In addition to displaying beautiful women, your annual swimsuit feature has always exhibited some outstanding photography, usually the work of a single photographer. However, this year ("The Fairest Island That Eyes Have Beheld," Feb. 14) you neglected to tell us who the photographer was. Your Contents entry suggested that it was Walter Iooss Jr., but did he take all of the pictures?
New York City
•Yes, he did. The credit was inadvertently omitted during the preparation of the final offset printing film.—ED.
I have been an avid SI reader for many years, and I consider the article Hold On There, America (Feb. 7) by Jerry Kirshenbaum and Robert Sullivan one of the most important the magazine has published.
As a physical educator who has worked with children and adults of all ages over the past 13 years, I have witnessed many of the phenomena that were discussed in this excellent piece. I have seen numerous students entering high school who couldn't do a pull-up, a push-up or a sit-up, who were totally inflexible, and who couldn't run one lap around the track without stopping.
Even more appalling to me—and not really dealt with in the article—is the poor motor skills that I see daily in my job. The average high school and junior college students I come in contact with are lacking in the basic skills of running, jumping, moving laterally or backward, etc. They don't know how to fall to protect themselves and thus are much more prone to injuries than they should be. These skills should be taught in our elementary schools before incorrect movement habits become ingrained. By the time these students reach secondary and postsecondary institutions it is very difficult to correct the bad patterns that have been adopted and practiced during their early years.

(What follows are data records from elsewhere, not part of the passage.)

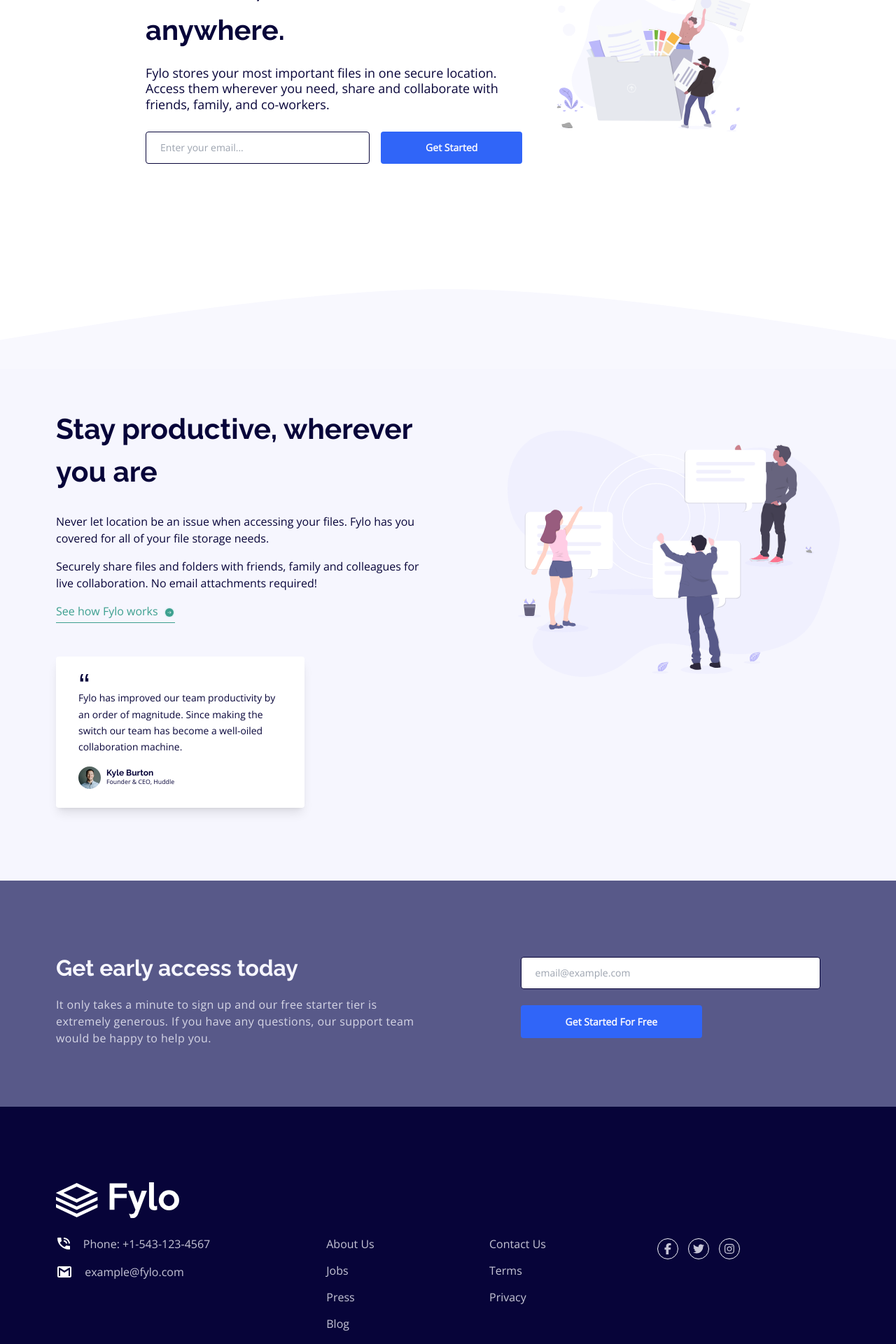
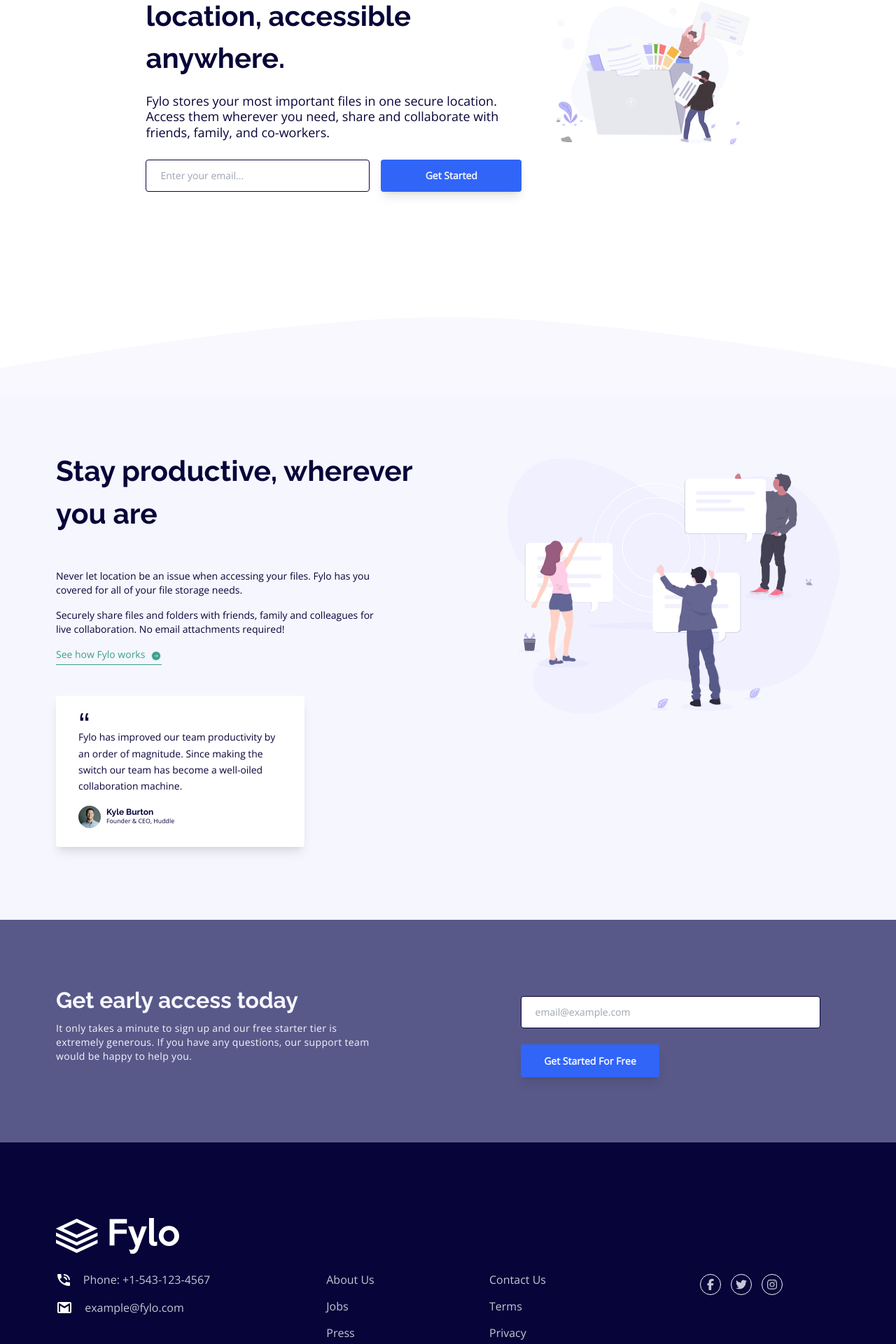
Before and after one commit to n0rrman/frontend-mentor-challenges-green, a Next.js app in the folder fylo-landing-page-with-two-column-layout/: page / in a window 1280 px wide. Shown: the part 280-2200 px from the top of the page at 70% size. Built offline with nearby package versions, Linux system fonts and the light colour scheme.

Commit message:
fylo-landing-page-with-two-column-layout finished

```diff
--- a/fylo-landing-page-with-two-column-layout/src/app/page.tsx
+++ b/fylo-landing-page-with-two-column-layout/src/app/page.tsx
@@ -20,10 +20,10 @@ export default function Home() {
       <header
         className={`flex flex-row justify-between p-6 sm:py-[4.05rem] sm:px-[5rem] ${raleway.className}`}
       >
-        <div className="relative w-[10.375rem] aspect-[3.4] cursor-pointer">
+        <div className="relative w-[5rem] sm:w-[10.375rem] aspect-[3.4] cursor-pointer">
           <Image fill src={logo} alt="" />
         </div>
-        <nav className="flex flex-row gap-[3.58rem] justify-center items-center text-[1.01rem]">
+        <nav className="flex flex-row gap-6 sm:gap-[3.58rem] justify-center items-center text-xs sm:text-[1.01rem]">
           <div className="cursor-pointer border-b border-transparent hover:border-black transition-all">
             Features
           </div>
@@ -36,37 +36,43 @@ export default function Home() {
         </nav>
       </header>
       <main>
-        <section className="grid grid-cols-[0.48fr,0.52fr] justify-center gap-x-12 items-center px-20 pt-[1.4rem] pb-[10.2rem]">
-          <div className="flex flex-col gap-5 flex-0 -mt-7">
-            <h1 className={`${raleway.className} text-[2.5rem] font-bold`}>
+        <section className="grid grid-cols-1 lg:grid-cols-[0.48fr,0.52fr] justify-center gap-x-12 items-center px-9 sm:px-20 pt-[1.4rem] pb-[4rem] sm:pb-[10.2rem]">
+          <div className="flex flex-col gap-5 flex-0 mt-0 sm:-mt-7">
+            <h1
+              className={`${raleway.className} mt-10 text-[1.5rem] sm:text-[2.5rem] font-bold text-center sm:text-left`}
+            >
               All your files in one secure location, accessible anywhere.
             </h1>
-            <p className="text-[1.125rem] leading-[1.4rem]">
+            <p className="text-sm sm:text-[1.125rem] leading-[1.4rem] text-center sm:text-left">
               Fylo stores your most important files in one secure location.
               Access them wherever you need, share and collaborate with friends,
               family, and co-workers.
             </p>
-            <EmailForm
-              placeholder="Enter your email..."
-              buttonText="Get Started"
-            />
+            <div className="">
+              <EmailForm
+                placeholder="Enter your email..."
+                buttonText="Get Started"
+              />
+            </div>
           </div>
-          <div className="relative w-full aspect-[1.35]">
+          <div className="relative w-full order-first sm:order-last aspect-[1.35] mt-[3.25rem] sm:mt-0 ">
             <Image src={heroImg} alt="" fill />
           </div>
         </section>
-        <div className="relative w-full h-[7.125rem] pointer-events-none select-none">
+        <div className="relative w-full h-[3.5rem] sm:h-[7.125rem] pointer-events-none select-none">
           <Image fill alt="" src={dividerDesktop} />
         </div>
 
-        <section className="grid grid-cols-[0.55fr,0.45fr] bg-neutralBlue gap-[4rem] px-20 pt-14 pb-[6.55rem]">
+        <section className="grid grid-cols-1 lg:grid-cols-[0.55fr,0.45fr] bg-neutralBlue gap-[4rem] px-7 sm:px-20 pt-0 sm:pt-14 pb-[6.55rem]">
           <div className="flex flex-col gap-7">
-            <h1 className={`${raleway.className} font-bold text-[2.55rem]`}>
+            <h1
+              className={`${raleway.className} font-bold text-md text-center sm:text-left sm:text-[2.55rem] py-5`}
+            >
               Stay productive, wherever you are
             </h1>
 
-            <div className="space-y-4 max-w-[57ch]">
-              <p>
+            <div className="space-y-4 sm:max-w-[57ch] text-sm sm:text-inherit">
+              <p className="">
                 Never let location be an issue when accessing your files. Fylo
                 has you covered for all of your file storage needs.
               </p>
@@ -77,7 +83,7 @@ export default function Home() {
               </p>
 
               <div>
-                <div className="flex flex-row items-center gap-2 text-accentCyan border-b border-accentCyan w-fit pb-1  ">
+                <div className="flex flex-row items-center gap-2 text-accentCyan border-b border-accentCyan w-fit pb-1">
                   See how Fylo works
                   <Image
                     className="translate-y-[2px]"
@@ -90,7 +96,7 @@ export default function Home() {
               </div>
             </div>
 
-            <div className="bg-white mt-5 px-8 py-6 w-[22.2rem] shadow-lg rounded text-[0.87rem] leading-[1.45rem]">
+            <div className="bg-white mt-4 px-8 py-6 w-full sm:w-[22.2rem] shadow-lg rounded text-[0.87rem] leading-[1.45rem]">
               <div className="relative mx-0.5 w-[0.825rem] h-[1.35rem]">
                 <Image className="pb-2" src={quotesIcon} fill alt="" />
               </div>
@@ -113,25 +119,27 @@ export default function Home() {
               </div>
             </div>
           </div>
-          <div>
-            <div className="relative w-full aspect-[1.35] mt-8">
+          <div className="order-first sm:order-last">
+            <div className="relative w-full aspect-[1.30] mt-8">
               <Image fill alt="" src={sectionImg} />
             </div>
           </div>
         </section>
 
-        <section className="bg-primaryDesaturatedBlue text-neutralBlue grid grid-cols-2 px-20 pt-[6.3rem] pb-[5.35rem]">
+        <section className="bg-primaryDesaturatedBlue text-neutralBlue grid grid-cols-1 sm:grid-cols-2 px-12 sm:px-20 pt-12 sm:pt-[6.3rem] pb-10 sm:pb-[5.35rem]">
           <div className="flex flex-col gap-4">
-            <h1 className={`${raleway.className} text-[2rem] font-bold`}>
+            <h1
+              className={`${raleway.className} text-center sm:text-left text-lg sm:text-[2rem] font-bold`}
+            >
               Get early access today
             </h1>
-            <p className="max-w-[58ch] text-neutralBlue/80 tracking-wide">
+            <p className="max-w-[58ch] text-neutralBlue/80 tracking-wide text-sm sm:text-inherit text-center sm:text-left">
               It only takes a minute to sign up and our free starter tier is
               extremely generous. If you have any questions, our support team
               would be happy to help you.
             </p>
           </div>
-          <div className="pl-[18.5%] pr-[6%]">
+          <div className="px-0 sm:pl-[18.5%] sm:pr-[6%]">
             <EmailForm
               placeholder="email@example.com"
               buttonText="Get Started For Free"
@@ -140,7 +148,7 @@ export default function Home() {
           </div>
         </section>
 
-        <footer className="bg-primaryDarkBlue text-neutralBlue/80 px-20 pt-[6.75rem] pb-20">
+        <footer className="bg-primaryDarkBlue text-neutralBlue/80 px-10 sm:px-20 pt-[6.75rem] pb-[2.85rem]">
           <div className="relative w-[11rem] h-[3.25rem] cursor-pointer">
             <Image
               className="mix-blend-luminosity invert brightness-0"
@@ -149,8 +157,8 @@ export default function Home() {
               alt=""
             />
           </div>
-          <div className="grid grid-cols-4 py-6 px-0.5">
-            <div className="flex flex-col gap-4">
+          <div className="grid grid-cols-1 gap-10 md:gap-0 md:grid-cols-4 py-6 px-0.5">
+            <div className="flex flex-col md:gap-4">
               <div className="flex flex-row justify-start items-center gap-[1.2rem]">
                 <div className="relative w-[1.1rem] h-[1.1rem]">
                   <Image src={phoneIcon} fill alt="" />
@@ -164,19 +172,19 @@ export default function Home() {
                 <div>example@fylo.com</div>
               </div>
             </div>
-            <div className="justify-self-center flex flex-col gap-3.5">
+            <div className="justify-self-start md:justify-self-center flex flex-col gap-3.5">
               <div>About Us</div>
               <div>Jobs</div>
               <div>Press</div>
               <div>Blog</div>
             </div>
 
-            <div className="justify-self-center -ml-[5rem] flex flex-col gap-3.5">
+            <div className="justify-self-start md:justify-self-center ml-0 md:-ml-[5rem] flex flex-col gap-3.5">
               <div>Contact Us</div>
               <div>Terms</div>
               <div>Privacy</div>
             </div>
-            <div className="flex flex-row items-start gap-3.5 px-5 py-1">
+            <div className="flex flex-row justify-center items-start gap-3.5 px-5 py-1 flex-1">
               <div className="border p-1.5 border-neutralBlue rounded-full text-md hover:cursor-pointer">
                 <FaFacebookF />
               </div>
--- a/fylo-landing-page-with-two-column-layout/src/components/email-form.tsx
+++ b/fylo-landing-page-with-two-column-layout/src/components/email-form.tsx
@@ -22,10 +22,10 @@ export default function EmailForm({
     <form
       action={action}
       className={`${
-        vertical ? "flex-col" : "flex-row"
-      } flex gap-4 py-2 items-start justify-start`}
+        vertical ? "sm:flex-col" : "sm:flex-row"
+      } flex-col flex gap-4 py-2 items-start justify-start`}
     >
-      <div className="flex flex-col w-max">
+      <div className="flex flex-col w-full sm:w-max">
         <input
           name="email"
           className={`${
@@ -33,8 +33,8 @@ export default function EmailForm({
               ? "border-primaryDarkBlue"
               : "border-rose-600"
           } border text-sm placeholder:text-lightGrayish rounded ${
-            vertical ? "w-[33.5vw]" : "w-[20rem]"
-          } px-5 py-3`}
+            vertical ? "sm:w-[33.5vw]" : "sm:w-[20rem]"
+          } px-5 py-3 w-full`}
           placeholder={placeholder}
         />
         <div
@@ -47,7 +47,9 @@ export default function EmailForm({
       </div>
       <button
         type="submit"
-        className="bg-accentBlue text-sm font-bold rounded text-neutralBlue text-nowrap px-16 py-[0.825rem]"
+        className={`bg-accentBlue text-sm font-bold rounded text-neutralBlue shadow-lg text-nowrap w-full sm:w-auto ${
+          vertical ? "px-[2.1rem]" : "px-[3.95rem]"
+        } py-[0.825rem]`}
       >
         {buttonText}
       </button>
```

I recently took my 9-year-old son to our weight room to see how many pull-ups he could do. The answer: two. When he was four, he could do seven. What's happening to my son and to many of his companions in his school isn't their fault. It is the fault of the parents for not demanding better physical education programs in the elementary schools. I, for one, am going to use your article as a basis to improve our local P.E. programs. It has deepened my conviction that physical education is as important as any other facet of the education curriculum. I hope the article will start getting us back on the right fitness track.
Instructor, Physical Education
College of the Siskiyous
I know why youth fitness is a big zero. Part of the reason is emblazoned on the sweat shirt of one of the children pictured hanging from the uneven parallel bar. ATARI, screams the blue and orange emblem. Samuel Taylor Coleridge and my eighth-grade English teacher, John (Get In Your Seats) Ferone, may shudder at my parody, but, "Video, video everywhere, and no one stops to think."
Today's children are not in the playground, they are in game arcades, spending quarters, not to mention minds, on electronic nonsense. Better a sprained wrist from a spill on the soccer field than from a rigorous go at Pac-Man.
JAMES A. LUSK
White Plains, N.Y.
The article was well done, but the authors neglected to discuss one vital point: In recent years many colleges and universities have abolished any physical education requirement. They moved instead to a more fashionable freedom-of-choice, do-your-own-thing outlook. I think that at times we became so open-minded that our brains fell out.
As a result of this change, we college physical educators no longer see the majority of students who really need a structured exposure to bodily activity; they elect to do nothing toward the further development of a strong cardiovascular system or greater flexibility. We do see a small percentage of students who probably would keep active and at a suitable level of fitness in any case.